Cheerios: whole grain oats (includes the oat bran), modified corn starch, sugar, salt, tripotassium phosphate, wheat starch. Vitamin E (mixed tocopherols) added to preserve freshness. Also the following added vitamins and minerals: calcium carbonate, iron and zinc (mineral nutrients), vitamin C (sodium ascorbate), A B vitamin (niacinamide), vitamin B6 (pyridoxine hydrochloride), vitamin A (palmitate), vitamin B2 (riboflavin), vitamin B1 (thiamin mononitrate), A B vitamin (folic acid), vitamin B12 and vitamin D3.

Great Value Toasted Whole Grain Oat Cereal: whole grain oat flour (includes the oat bran), wheat starch, sugar, modified cornstarch, oat fiber, salt, oat extract, dicalcium phosphate, tripotassium phospathe, calcium carbonate, vitamin C (sodium ascorbate), iron and zinc (mineral nutrients), niacinamide, BHT (a preservative), thiamine mononitrate (vitamin B1), pyridoxine hydrochloride (vitamin B6), riboflavin (vitamin B2), vitamin A pamitate, folic acid, vitamin B12, vitamin D.

Calories/nutritional information: both versions had the same amount of calories, protein, and fiber per serving. The generic version had .5 g less fat per serving and 1 g more of carbohydrates. The only difference that really stood out is that the generic version had 30 mg more sodium per serving than the Cheerios, which could be significant for those following a salt-restricted diet (depending on how often you eat Cheerios).

Can you tell which is which?

Appearance: they look almost identical. This is a big part of the reason why we have found ourselves wondering so often if they weren't exactly the same. However, upon closer inspection, the generic version did appear a little rougher/puffier, and a teeny tiny bit larger than the smoother, slightly smaller brand-name O's.



Texture/the chew test: eating these dry, the experience was pretty much identical. Then we tried them with milk. We suspected adding milk might differentiate these more - since the generic O's appeared puffier and had a rougher texture, we thought they might absorb more milk or absorb it more quickly than the name brand cereal, resulting in the generic O's getting mushy faster than the name brand O's. This wasn't the case however. After pouring in the milk and trying both cereals, they seemed to have an identical consistency. Then we let them sit in the milk for about three minutes and tried again. Much to our surprise, they still had the same consistency. The generic O's were not any mushier than the name brand ones (they both had become equally mushy!).

and, finally,

Taste: this was tough. Our final call was that the generic version tastes almost identical to the name brand version. However there did seem to be a little extra "something" in the brand name version - it had a slightly more "oat-ey" (is that a word?) flavor. Put another way, the Cheerios seemed to have a slightly (and we mean very slightly) stronger/richer/tastier taste.

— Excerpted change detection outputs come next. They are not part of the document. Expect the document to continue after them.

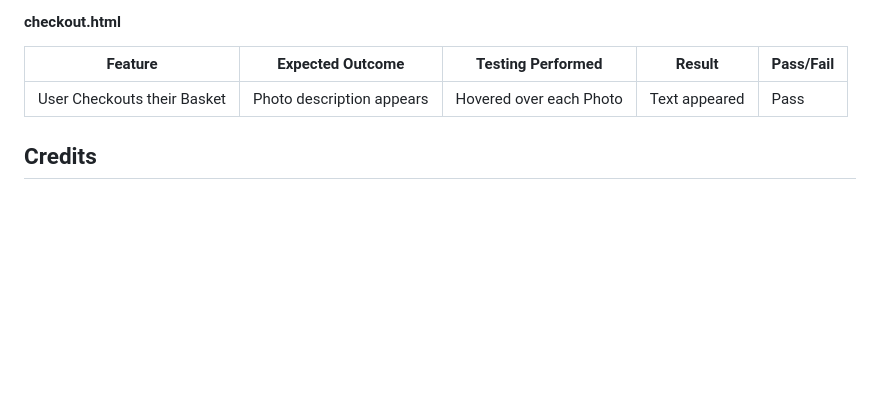
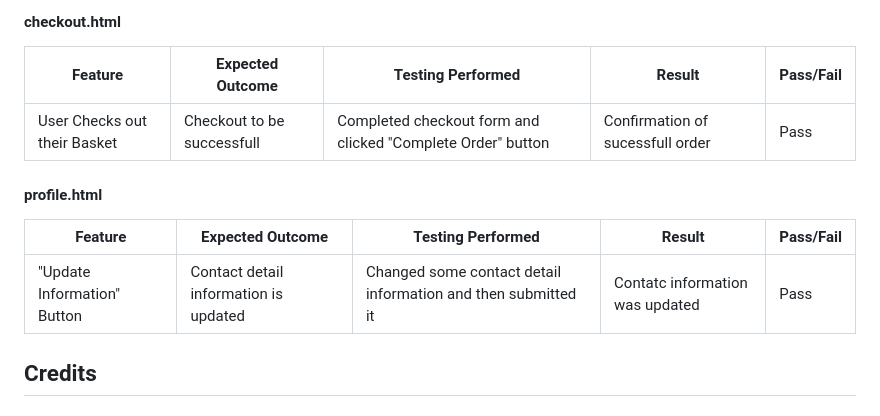
Before and after one commit to CharlieBurton10/luxe_retreat, a Markdown page: README.md, the part around the change. Drawn GitHub-style; blank space fills up the shorter version.

Commit message:
Update Manual Testingin README

```diff
--- a/README.md
+++ b/README.md
@@ -635,7 +635,12 @@ Feature | Expected Outcome	| Testing Performed |	Result	| Pass/Fail |
 #### checkout.html
 Feature | Expected Outcome	| Testing Performed |	Result	| Pass/Fail |
 | --- | --- | --- | --- | --- |
-| User Checkouts their Basket | Photo description appears | Hovered over each Photo | Text appeared | Pass |
+| User Checks out their Basket | Checkout to be successfull | Completed checkout form and clicked "Complete Order" button | Confirmation of sucessfull order | Pass |
+
+#### profile.html
+Feature | Expected Outcome	| Testing Performed |	Result	| Pass/Fail |
+| --- | --- | --- | --- | --- |
+| "Update Information" Button | Contact detail information is updated | Changed some contact detail information and then submitted it | Contatc information was updated| Pass |
 
 
 ## Credits
```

It took a few handfuls of cereal before we really started to notice this though.

Bottom line: if you eat a lot of Cheerios in your family, give these a try - we don't think you will be disappointed. We're definitely going to buy them again.


1 comment:

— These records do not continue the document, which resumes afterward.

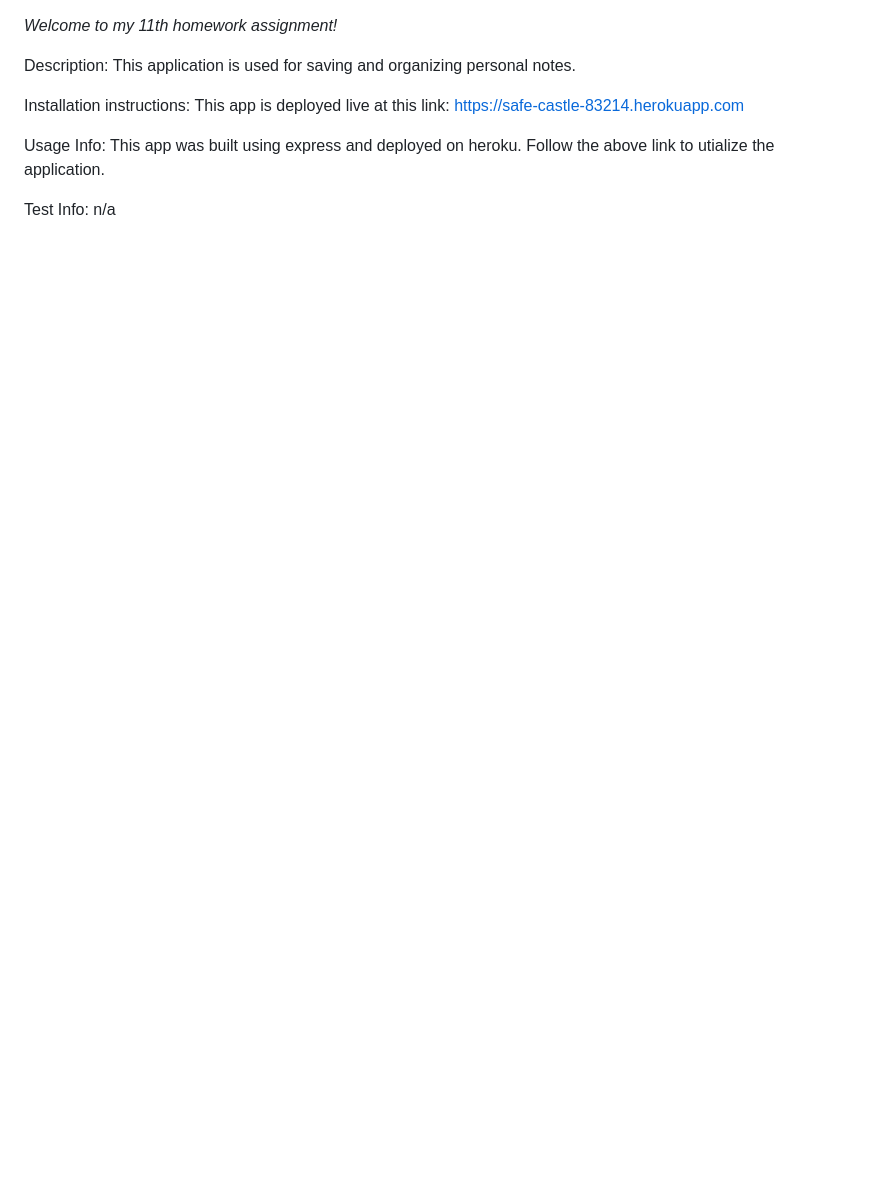
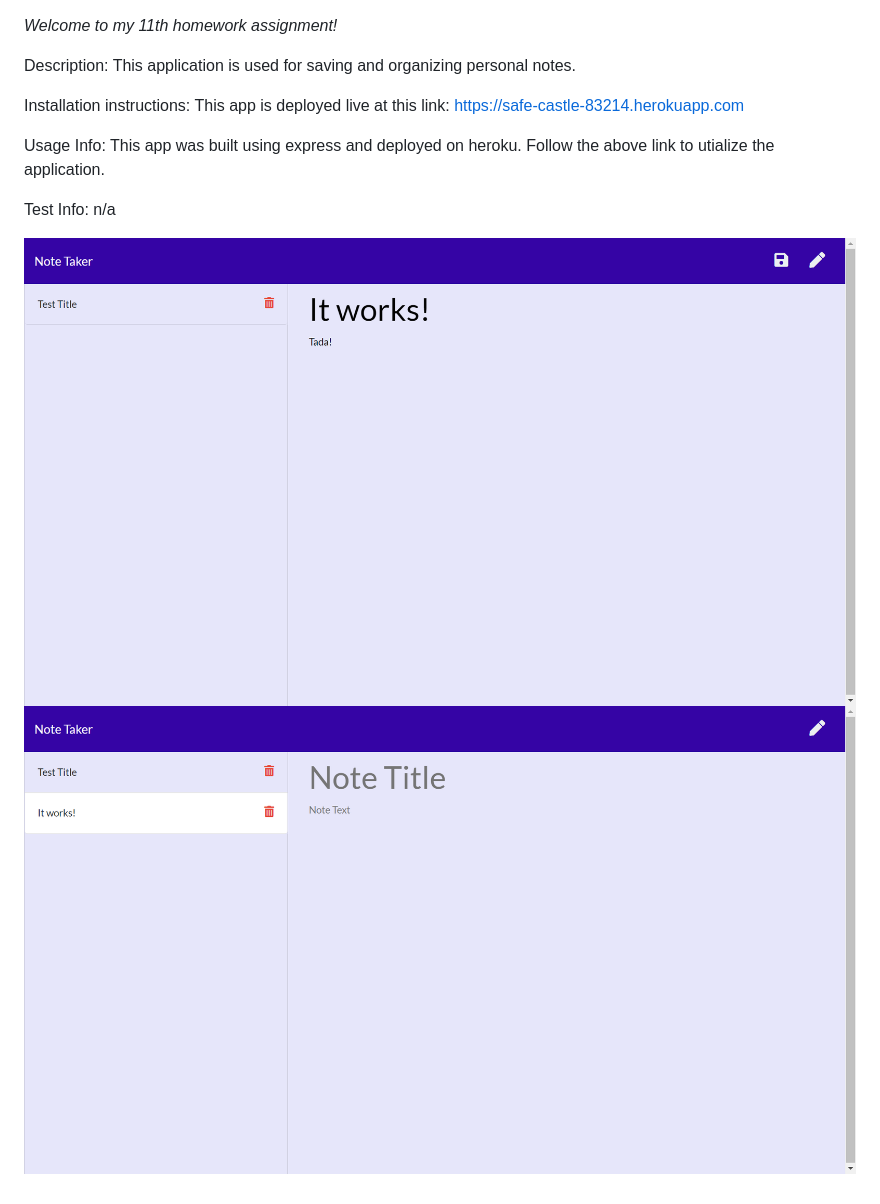
Before and after one commit to TheMimmzyy/Note_Taker, a Markdown page: readme.md, the part around the change. Drawn GitHub-style; pictures changed too: public/assets/images/newnote.png (added), public/assets/images/savednotes.png (added); blank space fills up the shorter version.

Commit message:
added screenshots

```diff
--- a/readme.md
+++ b/readme.md
@@ -7,3 +7,6 @@ Installation instructions: This app is deployed live at this link: https://safe-
 Usage Info: This app was built using express and deployed on heroku. Follow the above link to utialize the application.
 
 Test Info: n/a
+
+![](/public/assets/images/newnote.png)
+![](/public/assets/images/savednotes.png)
```
Also changed, not shown: 1 other file.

  1. big difference if Cheerios has vitamin D3 and Great value has vitamin D. I seem to be a little allergic to D3 but not D.

    ReplyDelete